And so, leaving the ladies to their moonlit laying, there’s just one thing left to do – head back to the bar for a lime. 

Getting there Fly from London Gatwick to Tobago from approx £415pp with Monarch Airlines.  

When to go: The best time to visit Trinidad and Tobago is from January to May when you can avoid the daily rains. If you don’t mind the odd shower though, the rest of the year is cheaper, as hotels lower their rates during rainy season.

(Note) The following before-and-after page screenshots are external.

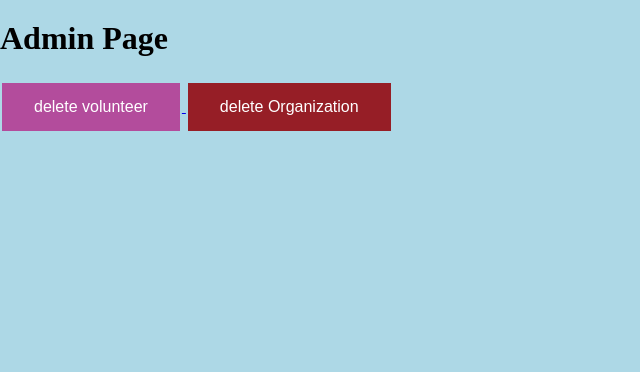
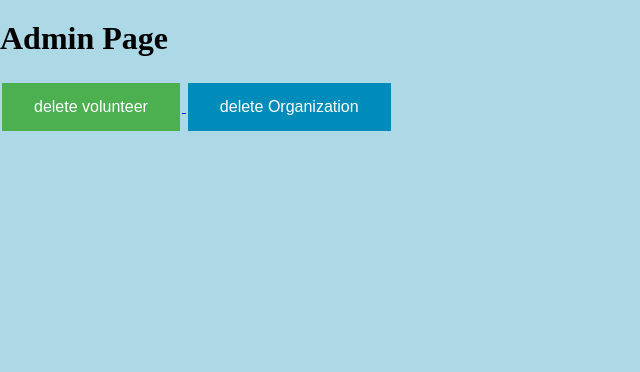
Before and after one commit to Project-Management-SCE/PM2022_TEAM_29, a Flask app: page /useradmin in a window 1280 px wide. Shown: the part 48-420 px from the top of the page, without its empty margins (0-640 px from the left). Run offline with Flask 2, Linux system fonts and the light colour scheme.

Commit message:
changebuttonname

```diff
--- a/templates/Admin.html
+++ b/templates/Admin.html
@@ -73,10 +73,10 @@ body{
     </style>
 
     <a href='deleteVolunteer'>
-        <button class="button button3">delete volunteer</button>
+        <button class="button button1">delete volunteer</button>
     </a>
     <a href='deleteOrganization'>
-    <button class="button button5">delete Organization</button>
+    <button class="button button2">delete Organization</button>
     </a>
 </a>
 
```
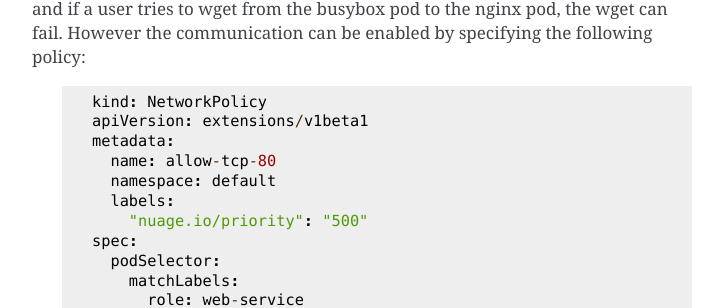
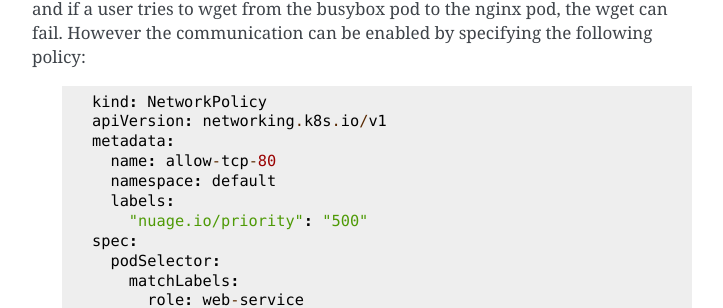
Before and after one commit to nuagenetworks/nuage-kubernetes, a Sphinx documentation site: the page built from docs/kubernetes-3-network-policy.rst, in a window 1280 px wide and 1400 px high, scrolled down 977 px. Shown: the part 148-456 px from the top of the window, without its empty margins (388-1111 px from the left). Built offline with Sphinx 7.4.7, drawn with Linux system fonts in a browser that asks for light colours; pages that are not in the unit, such as notebooks, are missing from menus; the version number could not be read and is left out; some of the changed text lies outside the part shown.

Commit message:
Update kubernetes-3-network-policy.rst

```diff
--- a/docs/kubernetes-3-network-policy.rst
+++ b/docs/kubernetes-3-network-policy.rst
@@ -47,7 +47,7 @@ The above commands spawns ngnix and busybox pods in the default namespace and if
    ::
 
       kind: NetworkPolicy
-      apiVersion: extensions/v1beta1
+      apiVersion: networking.k8s.io/v1
       metadata:
         name: allow-tcp-80
         namespace: default
@@ -95,7 +95,7 @@ By default Nuage blocks all of the communication between pods across namespaces.
 
       ---
       kind: NetworkPolicy
-      apiVersion: extensions/v1beta1
+      apiVersion: networking.k8s.io/v1
       metadata:
         name: allow-inter-ns-web-access
         namespace: web-ns
```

Year-round temperatures stay around 26-27°C.

Currency: £1 = 9.8 TTD (Trinidad and Tobago Dollar)

Accommodation: A seven-night stay with breakfast at Tobago’s Magdalena Grand (magdalenagrand.com), plus return Monarch flights from London Gatwick, costs from £705pp, while the more basic Toucan Inn costs from £597pp. Rooms at Coblentz Inn Boutique Hotel (coblentzinn.com), in Trinidad capital Port of Spain, cost from £120pn. Rooms at Le Grande Almandier Guest House (legrandealmandier.com), ideal for turtle nesting excursions, cost from £80pn. Book with Golden Holidays (golden-holidays.co.uk).

See: gotrinidadandtobago.com


Photos: Thinkstock; Facebook; Island Experiences Tours; Andrew Westbrook